Nov 19 2010

Lame Duck Bees, who woulda thunk it?

 

Three bombus impatiens drones
The first sunlight finds three chilled, sleeping bumblebee drones.

While we’ve had a touch of frost, it’s not been anywhere near a killing frost – maybe we’ll make it to Thanksgiving before the season ends.

I’ve been greatly impressed by our “Lame-Duck” bees that seem to be near immortal. The bumblebee colonies are now dead; these bees are just living day-to-day on what nectar they can find. When it’s gone – or when they seriously freeze – it’s over. 

With bumblebees, the boys typically hang out in the flowers in late summer and early fall, waiting for the girls to come in the morning. In this case, it’s an exercise in futility – the girls aren’t coming – they are already asleep.

 Bombus impatiens drones A pair of dewy, huddled bumblebee drones sleep in a dahlia

Sleeping male bumblebees huddle together on a frosty Dixie morning. They’ve been hanging out on the dahlias, the cosmos, the marigolds and the morning glories in our yard.

While they are sleeping, you can’t awaken them. If you poke at them, they’ll feebly raise a leg in protest, but otherwise do nothing.

Sleeping Bombus impatiens drone Despite a touch of frost, he’ll still feebly raise a leg when poked

When the sun reaches them, and their sogginess slowly dries and they warm, they resume feeding on the nectar in the few remaining flowers.

 ”Good morning, world!”

 

As of November 18, we still have at least a dozen survivors left.

In past years we used to have great numbers of male Bombus fraternus on our late Bidens (tickseed) flowers. These have become very uncommon. Nowadays the only common bumblebee is B. impatiens – and it doesn’t have the numbers you used to see.

Bombus fraternus is a very large bumblebee and was fun to watch.

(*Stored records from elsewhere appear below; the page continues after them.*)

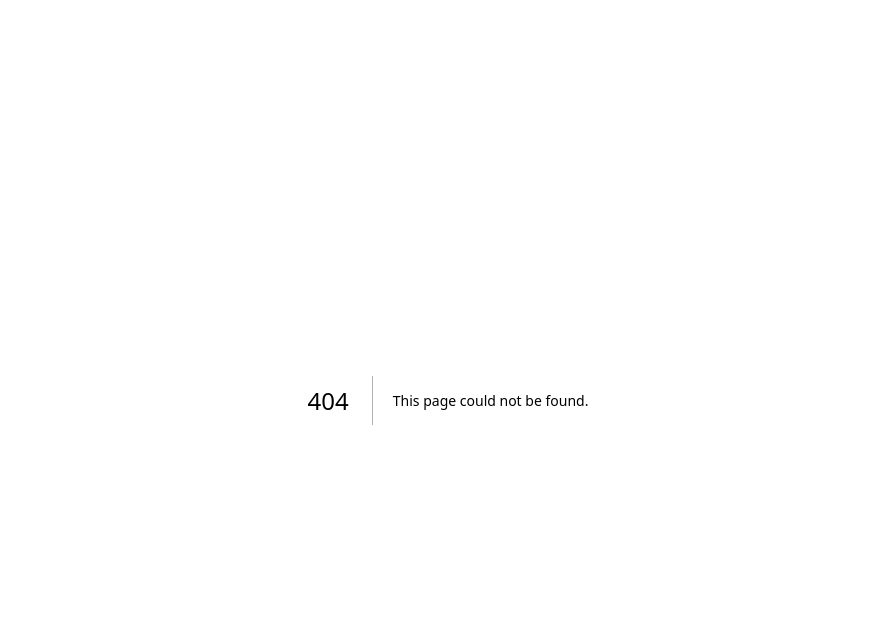
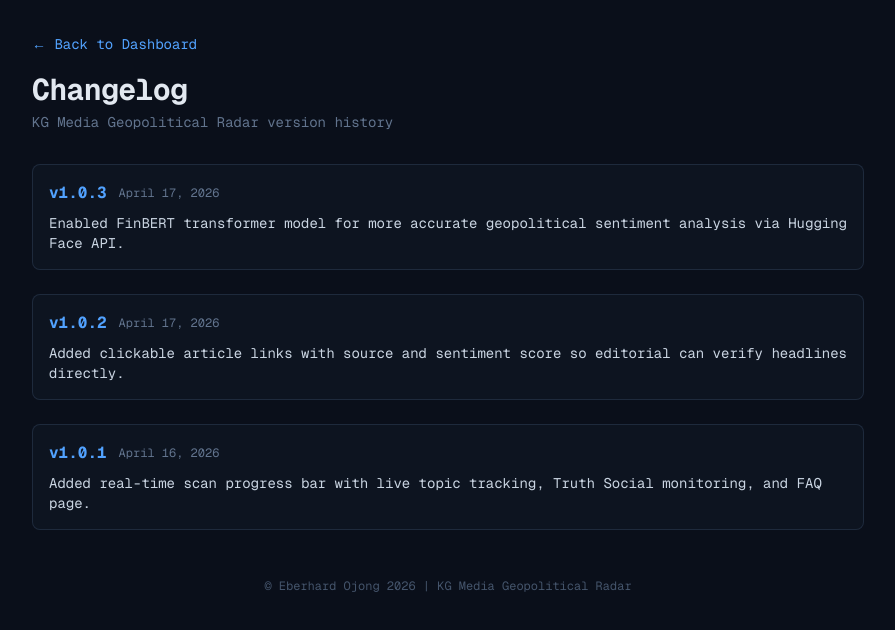
Before and after one commit to eberhard0/kmn-geopolitical-radar, a Next.js app: page /changelog in a window 1280 px wide. Before the commit this address had no page. Shown: the top 630 px of the page, without its empty margins (192-1087 px from the left). Built offline with nearby package versions, Linux system fonts and the light colour scheme.

Commit message:
Add changelog page, update version to v1.0.3

```diff
--- /dev/null
+++ b/app/changelog/page.tsx
@@ -0,0 +1,53 @@
+export default function Changelog() {
+  return (
+    <main className="min-h-screen p-4 md:p-8 max-w-4xl mx-auto">
+      <div className="mb-8">
+        <a href="/" className="text-blue-400 hover:text-blue-300 text-sm">
+          &larr; Back to Dashboard
+        </a>
+        <h1 className="text-2xl md:text-3xl font-bold tracking-tight mt-4">
+          Changelog
+        </h1>
+        <p className="text-sm text-slate-500 mt-1">
+          KG Media Geopolitical Radar version history
+        </p>
+      </div>
+
+      <div className="space-y-6">
+        <div className="border border-slate-700/50 rounded-lg p-4 bg-slate-800/20">
+          <div className="flex items-center gap-3 mb-2">
+            <span className="text-blue-400 font-bold">v1.0.3</span>
+            <span className="text-xs text-slate-500">April 17, 2026</span>
+          </div>
+          <p className="text-sm text-slate-300">
+            Enabled FinBERT transformer model for more accurate geopolitical sentiment analysis via Hugging Face API.
+          </p>
+        </div>
+
+        <div className="border border-slate-700/50 rounded-lg p-4 bg-slate-800/20">
+          <div className="flex items-center gap-3 mb-2">
+            <span className="text-blue-400 font-bold">v1.0.2</span>
+            <span className="text-xs text-slate-500">April 17, 2026</span>
+          </div>
+          <p className="text-sm text-slate-300">
+            Added clickable article links with source and sentiment score so editorial can verify headlines directly.
+          </p>
+        </div>
+
+        <div className="border border-slate-700/50 rounded-lg p-4 bg-slate-800/20">
+          <div className="flex items-center gap-3 mb-2">
+            <span className="text-blue-400 font-bold">v1.0.1</span>
+            <span className="text-xs text-slate-500">April 16, 2026</span>
+          </div>
+          <p className="text-sm text-slate-300">
+            Added real-time scan progress bar with live topic tracking, Truth Social monitoring, and FAQ page.
+          </p>
+        </div>
+      </div>
+
+      <div className="mt-12 text-center text-xs text-slate-600">
+        &copy; Eberhard Ojong 2026 | KG Media Geopolitical Radar
+      </div>
+    </main>
+  );
+}
--- a/app/faq/page.tsx
+++ b/app/faq/page.tsx
@@ -179,7 +179,11 @@ export default function FAQ() {
 
       {/* Footer */}
       <div className="mt-12 text-center text-xs text-slate-600">
-        &copy; Eberhard Ojong 2026 | KG Media Geopolitical Radar v1.0 | KG Media News
+        &copy; Eberhard Ojong 2026 | KG Media Geopolitical Radar{" "}
+        <a href="/changelog" className="text-blue-400 hover:text-blue-300 underline">
+          v1.0.3
+        </a>{" "}
+        | KG Media News
       </div>
     </main>
   );
--- a/app/page.tsx
+++ b/app/page.tsx
@@ -429,8 +429,11 @@ export default function Dashboard() {
 
       {/* Footer */}
       <div className="mt-8 text-center text-xs text-slate-600">
-        &copy; Eberhard Ojong 2026 | KG Media Geopolitical Radar v1.0 | Auto-refreshes every 30s | Cron scan
-        daily |{" "}
+        &copy; Eberhard Ojong 2026 | KG Media Geopolitical Radar{" "}
+        <a href="/changelog" className="text-blue-400 hover:text-blue-300 underline">
+          v1.0.3
+        </a>{" "}
+        | Auto-refreshes every 30s | Cron scan daily |{" "}
         <a href="/faq" className="text-blue-400 hover:text-blue-300 underline">
           FAQ
         </a>
```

You would see them move from flower to flower, feeding on them, until dusk. Then they would settle into a flower and very quickly – just sixty seconds or so – would go to sleep. At one moment, if you disturb them, they’d fly off. The next moment, they would not move, except maybe to raise a leg to protest the disturbance.

The last generation of bumblebees are not workers – they are queens and drones. After mating, the queens find hiding spots for the winter, and, if they survive, each will start a new colony in the spring. The drones spend nights in the flowers, waiting for those queens – a perfect place to be.

In the morning, when the sun warms them, they awaken as suddenly as they went to sleep.

 Other lame ducks:

 Red wasp A remnant red wasp rests on a leaf overnight.

A red wasp is in a similar position to the bumblebee drones. He’s probably too late to serve his purpose in life, so he’s just hanging on until freeze or starvation ends his brief life.

  Mid-November finds a syrphid fly still out and visiting flowers

 A tiny syrphid fly is probably the last of her generation, and will soon join the others in death.

 No lame duck here:

  While the nectar is beyond the reach of the honeybee’s tongue, she’ll “doggy-paddle” through the stamens for pollen each morning.

A honeybee is safe for now, because she has a warm home to which to return. Honeybees’ colonies should survive the winter intact, holding body heat by their great numbers and their reserve of stored “Summer Sunshine,” the honey that they keep to give them their energy.